I can see no advantage to be gained by tobacco; and you will find that it administers to your comfort, and that is the only advantage that it has. This in itself is a very damaging kind of an advantage, as, without advancing your object, it endangers your freedom, as all comforts do.
By all means cultivate this and in every form possible, but even here have an eye to moderation. Do not develop your heart and lungs to such an extent that, when you have taken up a more sedentary life later, they will suffer a reaction. Almost all the great athletes suffer a few years’ discomfort while adjusting themselves to a less athletic existence than was theirs in college. Therefore, be moderate and specialize in this, so that in after life you may do what you are best fitted for, and in the attainment of athletic success make a test case of your proficiency of attainment. Do not fear to be prodigal of energy concentrated on the right thing.
In fixing up your room, your house, or personal surroundings, have good, comfortable furniture for rest and for work, but not for show. Be simple, even to the extent of being severe.
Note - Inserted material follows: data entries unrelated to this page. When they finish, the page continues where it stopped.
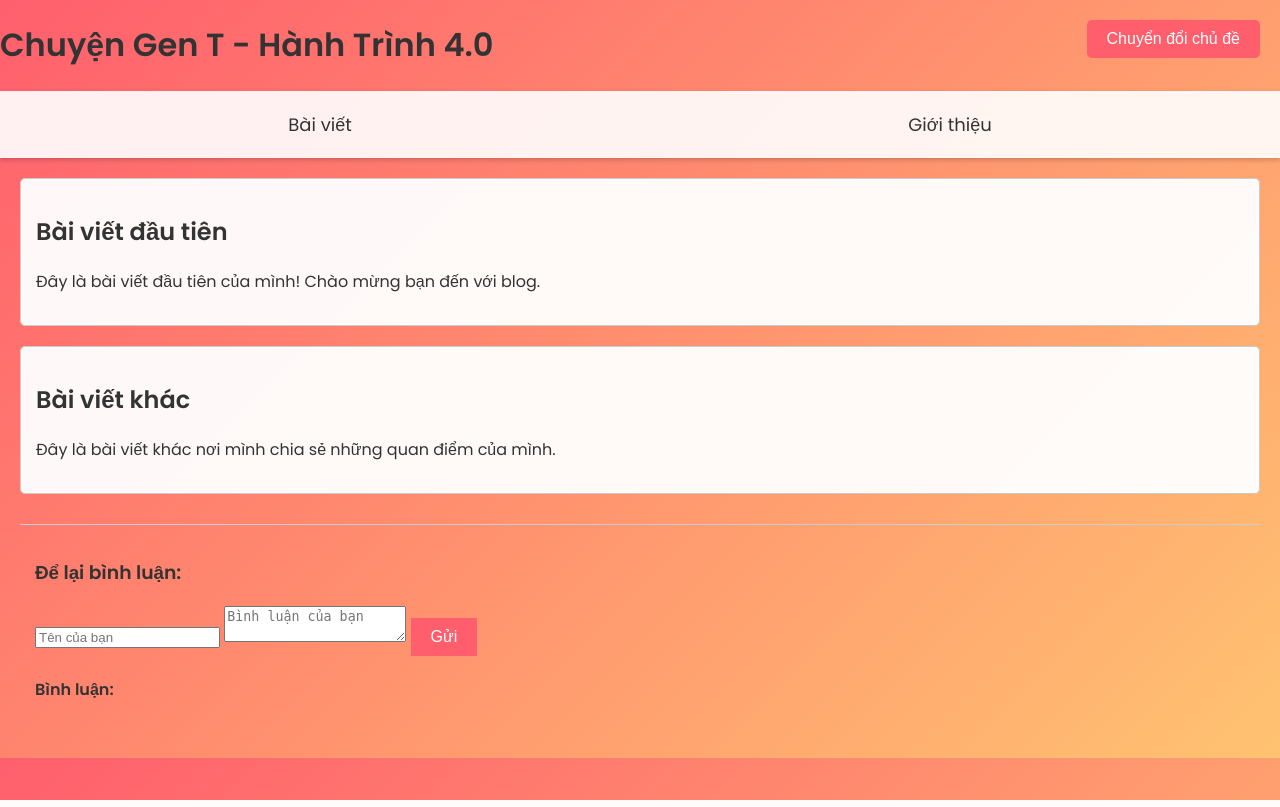
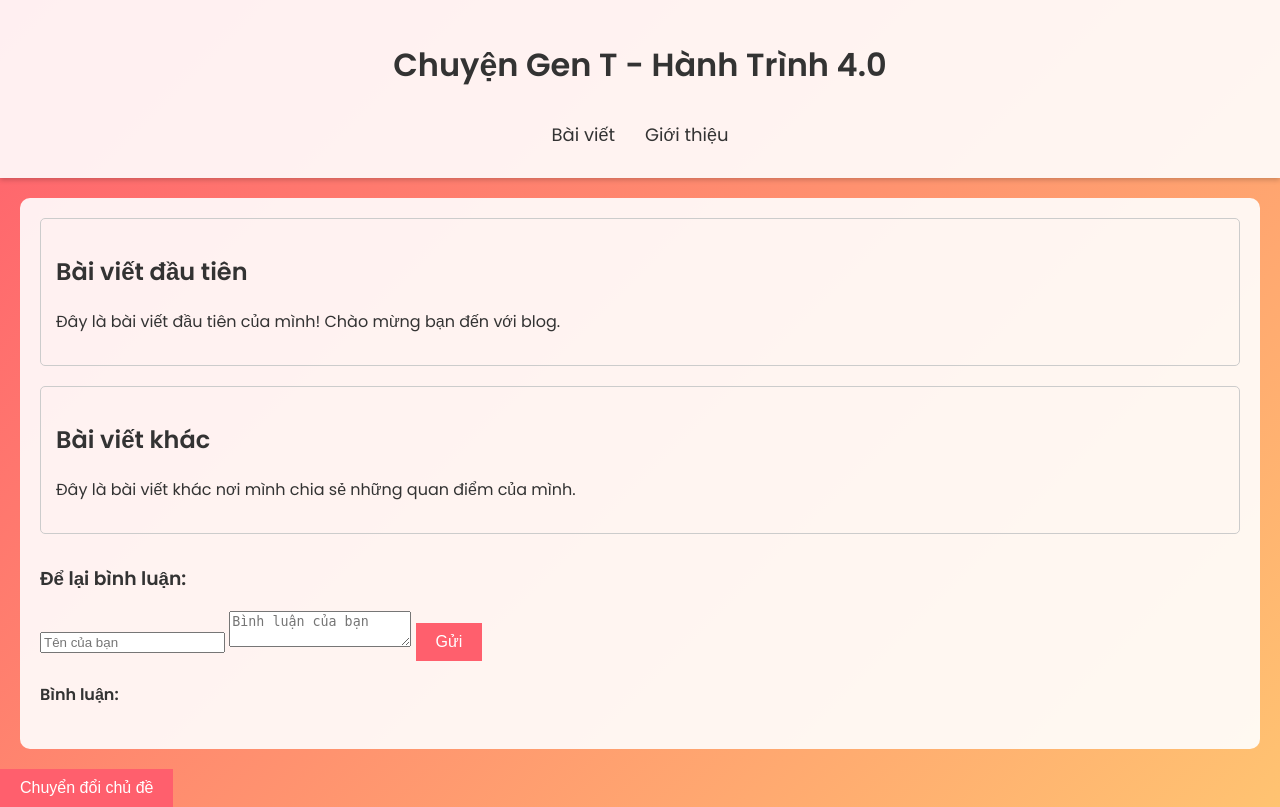
Before and after one commit to hhaiivii/ChuyenGenT, a PHP site: page / in a window 1280 px wide. Run offline with PHP 8.4, Linux system fonts and the light colour scheme.

Commit message:
Update styles.css

```diff
--- a/styles.css
+++ b/styles.css
@@ -6,39 +6,23 @@ body {
     padding: 0;
     transition: background-color 0.3s, color 0.3s;
 }
-body.dark-mode {
-    background-color: #1a1a1a;
-    color: #f1f1f1;
+
+header, footer {
+    text-align: center;
+    padding: 20px;
+    background-color: rgba(255, 255, 255, 0.9);
+    box-shadow: 0 2px 5px rgba(0, 0, 0, 0.2);
 }
 
 nav {
     display: flex;
-    justify-content: space-around;
+    justify-content: center;
     align-items: center;
-    padding: 10px;
-    background-color: rgba(255, 255, 255, 0.9); /* Điều chỉnh độ trong suốt */
-    box-shadow: 0 2px 5px rgba(0, 0, 0, 0.2);
-}
-
-button#theme-toggle {
-    position: fixed;
-    top: 20px;
-    right: 20px;
-    padding: 10px 20px;
-    background-color: #ff5f6d;
-    border: none;
-    border-radius: 5px;
-    cursor: pointer;
-    color: white;
-    transition: background-color 0.3s;
-}
-
-button#theme-toggle:hover {
-    background-color: #ffc371;
+    margin-top: 10px;
 }
 
 nav a {
-    padding: 10px;
+    padding: 10px 15px;
     color: #333;
     text-decoration: none;
     font-size: 18px;
@@ -67,6 +51,9 @@ button:hover {
 
 main {
     padding: 20px;
+    background-color: rgba(255, 255, 255, 0.9);
+    border-radius: 10px;
+    margin: 20px;
 }
 
 article {
@@ -74,13 +61,10 @@ article {
     padding: 15px;
     border: 1px solid #ccc;
     border-radius: 5px;
-    background-color: rgba(255, 255, 255, 0.95); /* Điều chỉnh độ trong suốt */
 }
 
 #comments-section {
     margin-top: 30px;
-    padding: 15px;
-    border-top: 1px solid #ccc;
 }
 
 #comments-list {
```
Also changed, not shown: other parts of styles.css (+3 -37 lines).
The fewer things you have, the better off you are. Shun all other possessions as the devil would holy water. Have nothing that is not for a definite purpose and that you do not actually use. The criterion to be applied to these is not what you can find use for, but what you cannot get along without. A traveller who knows his business can travel on very slender baggage, and be perfectly comfortable and clean. Consider yourself a traveller through this world, and study to cut down your baggage. Thus you will avoid dissipation, and keep your freedom.
Yes. Do not be afraid to cultivate the artistic. It is a card thrown to the discard, but one which you cannot regret. Do not have too many. A jumble of pictures is not what you want, but a few good ones. Only beware lest a craze for expensive pictures overtake you, which would interfere with your more definite object. If, however, your career lies in the line of the artistic, the purchase and collection of fine pictures come well within the golden things passed by our touchstone. Many men get a craze after the futile,—a hobby it is usually called; and they will dissipate great amounts of energy in collecting such things as postage-stamps, post-marks, or some other object of little use, and at great expense of time and money.
If you allow such things to distract your attention from your object, you may lose it entirely, just as you lose sight of something in the hands of a conjurer who has succeeded in directing your attention to something of momentary interest. In this connection it is well to say that the habit of spending must be avoided. Let a large expenditure be a circumstance. You can afford, however, to spend money on charities even to the point of dissipation. It is a cultivation of the heart. It might prove a career; and so, before your object is chosen, you approach it, as a possibility, afterward, as a card for the discard, in either case creditable.